-- Data to use follows --

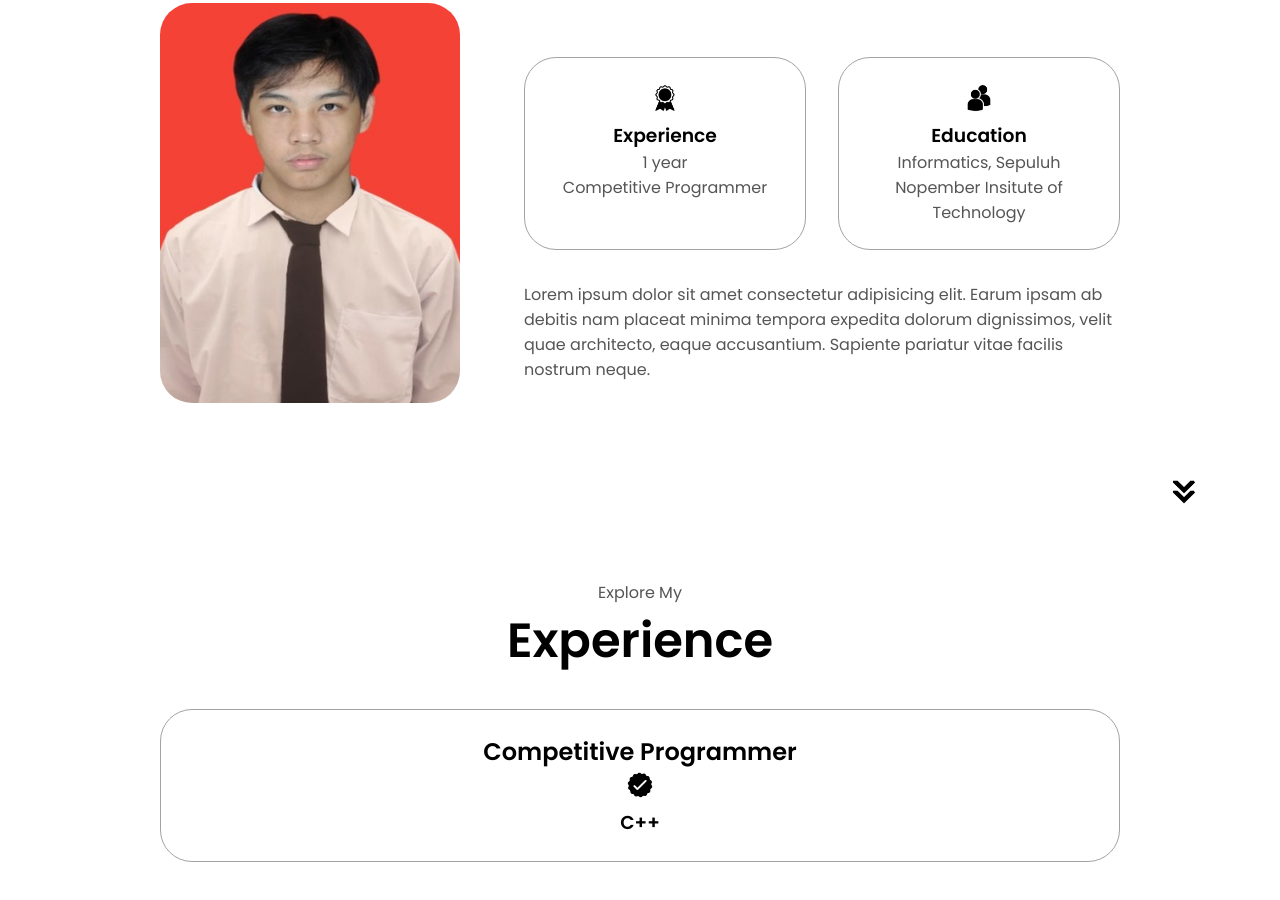
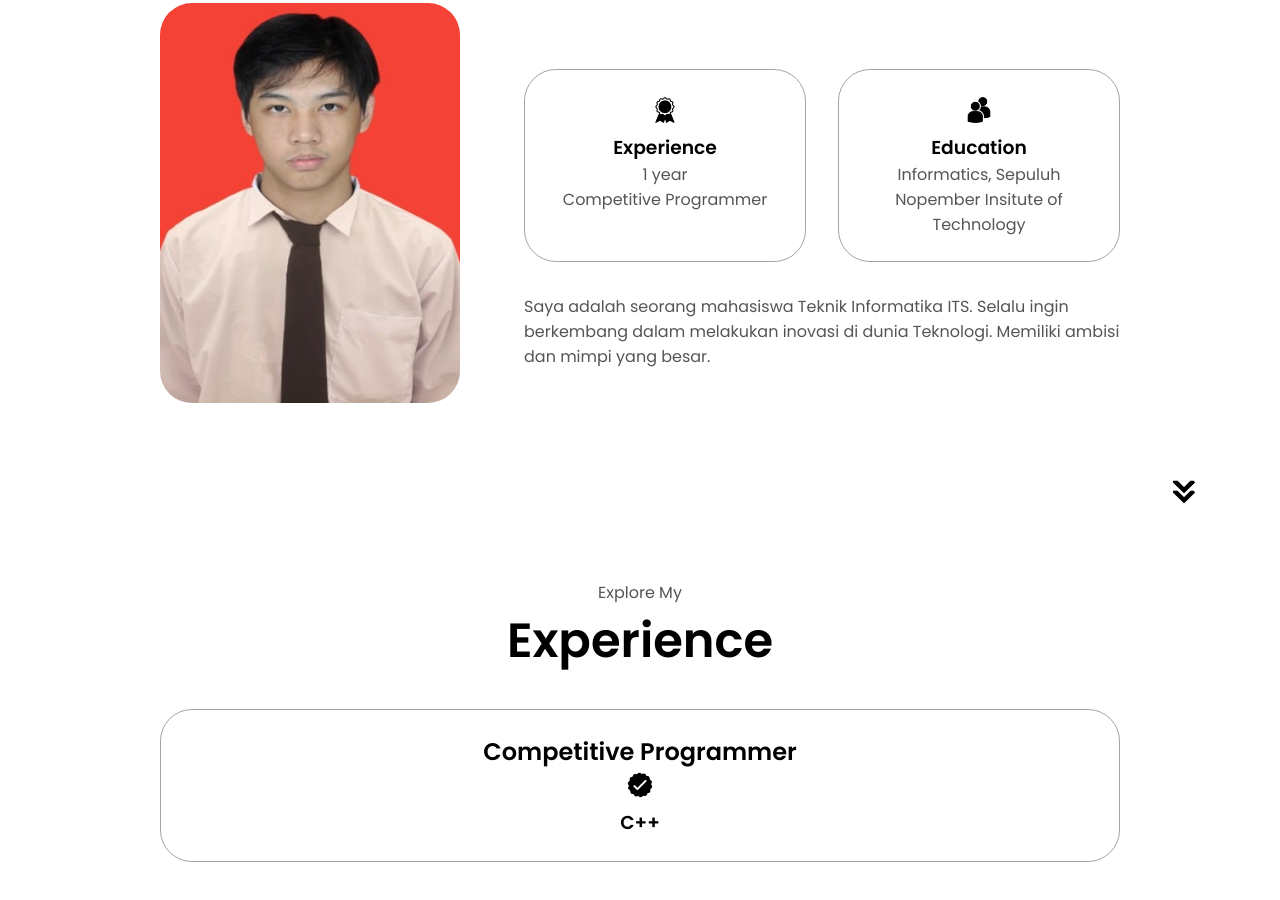
Before and after one commit to MathiasAdya/html-css-js-porto-5025231015, a plain HTML site: page index.html in a window 1280 px wide. Shown: the part 996-1896 px from the top of the page. Drawn offline with Linux system fonts and the light colour scheme.

Commit message:
Update index.html

```diff
--- a/index.html
+++ b/index.html
@@ -98,7 +98,7 @@
                 </div>
                 <div class="text-container">
                     <p>
-                        Lorem ipsum dolor sit amet consectetur adipisicing elit. Earum ipsam ab debitis nam placeat minima tempora expedita dolorum dignissimos, velit quae architecto, eaque accusantium. Sapiente pariatur vitae facilis nostrum neque.
+                        Saya adalah seorang mahasiswa Teknik Informatika ITS. Selalu ingin berkembang dalam melakukan inovasi di dunia Teknologi. Memiliki ambisi dan mimpi yang besar.
                     </p>
                 </div>
             </div>
```
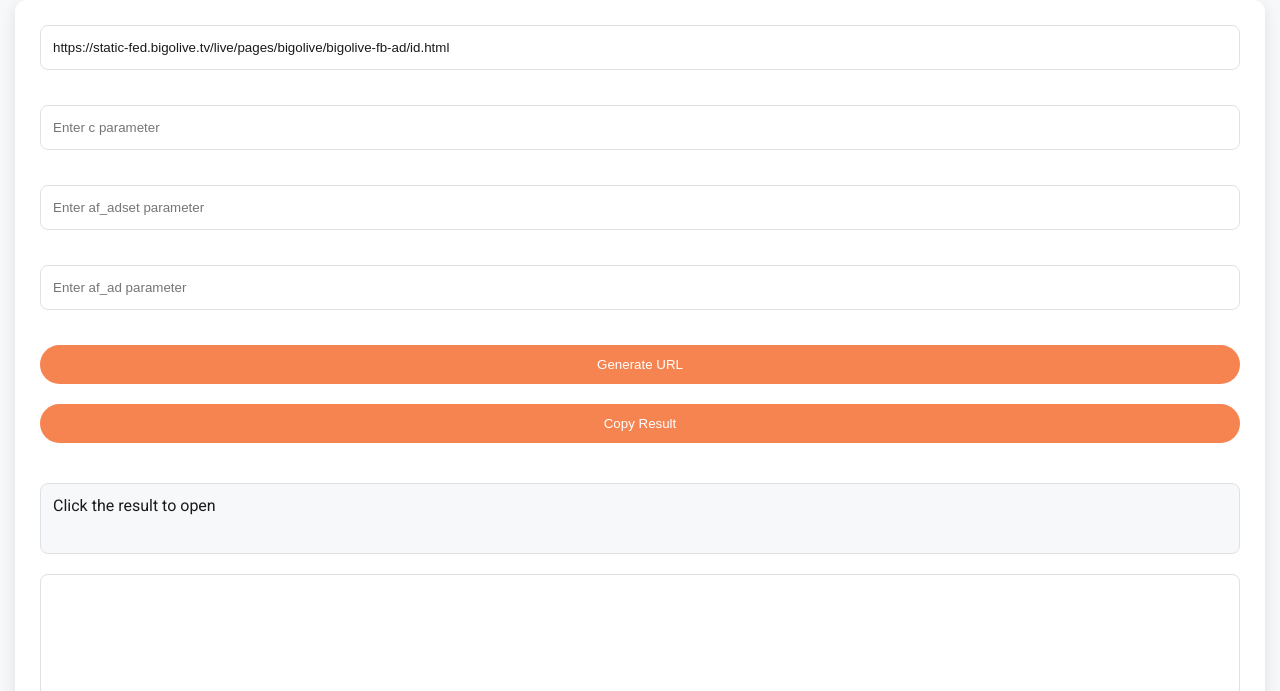
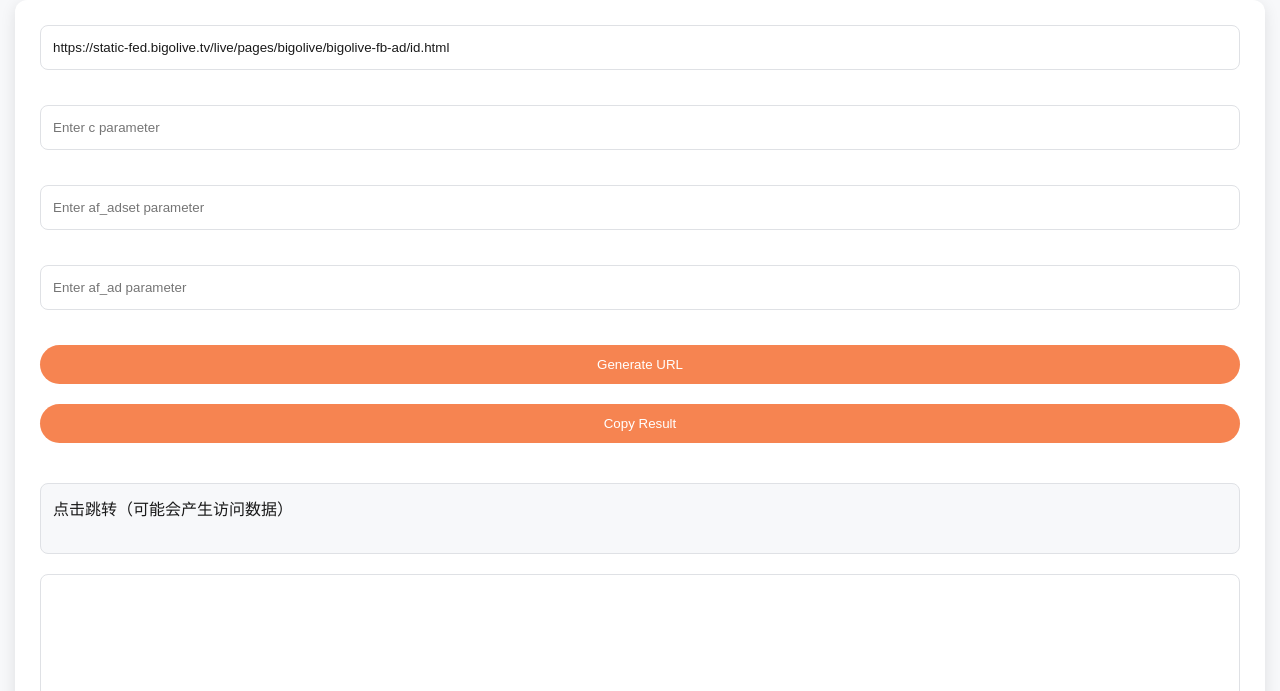
Before and after one commit to rui03y/w2a, a plain HTML site: page index.html in a window 1280 px wide. Shown: the part 109-800 px from the top of the page. Drawn offline with Linux system fonts and the light colour scheme.

Commit message:
Update index.html

```diff
--- a/index.html
+++ b/index.html
@@ -122,7 +122,7 @@
             <button onclick="generateURL()">Generate URL</button>
             <button onclick="copyResult()">Copy Result</button>
             <div class="result">
-                <div>Click the result to open</div>
+                <div>点击跳转（可能会产生访问数据）</div>
                 <div id="output-box" class="output-box"></div>
             </div>
         </div>
```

-- Data to use concluded --

- _Instructions to follow_
When you copy the data, keep every line exact and leave out each picture.

- _Response_
Before and after one commit to MathiasAdya/html-css-js-porto-5025231015, a plain HTML site: page index.html in a window 1280 px wide. Shown: the part 996-1896 px from the top of the page. Drawn offline with Linux system fonts and the light colour scheme.

Commit message:
Update index.html

```diff
--- a/index.html
+++ b/index.html
@@ -98,7 +98,7 @@
                 </div>
                 <div class="text-container">
                     <p>
-                        Lorem ipsum dolor sit amet consectetur adipisicing elit. Earum ipsam ab debitis nam placeat minima tempora expedita dolorum dignissimos, velit quae architecto, eaque accusantium. Sapiente pariatur vitae facilis nostrum neque.
+                        Saya adalah seorang mahasiswa Teknik Informatika ITS. Selalu ingin berkembang dalam melakukan inovasi di dunia Teknologi. Memiliki ambisi dan mimpi yang besar.
                     </p>
                 </div>
             </div>
```
Before and after one commit to rui03y/w2a, a plain HTML site: page index.html in a window 1280 px wide. Shown: the part 109-800 px from the top of the page. Drawn offline with Linux system fonts and the light colour scheme.

Commit message:
Update index.html

```diff
--- a/index.html
+++ b/index.html
@@ -122,7 +122,7 @@
             <button onclick="generateURL()">Generate URL</button>
             <button onclick="copyResult()">Copy Result</button>
             <div class="result">
-                <div>Click the result to open</div>
+                <div>点击跳转（可能会产生访问数据）</div>
                 <div id="output-box" class="output-box"></div>
             </div>
         </div>
```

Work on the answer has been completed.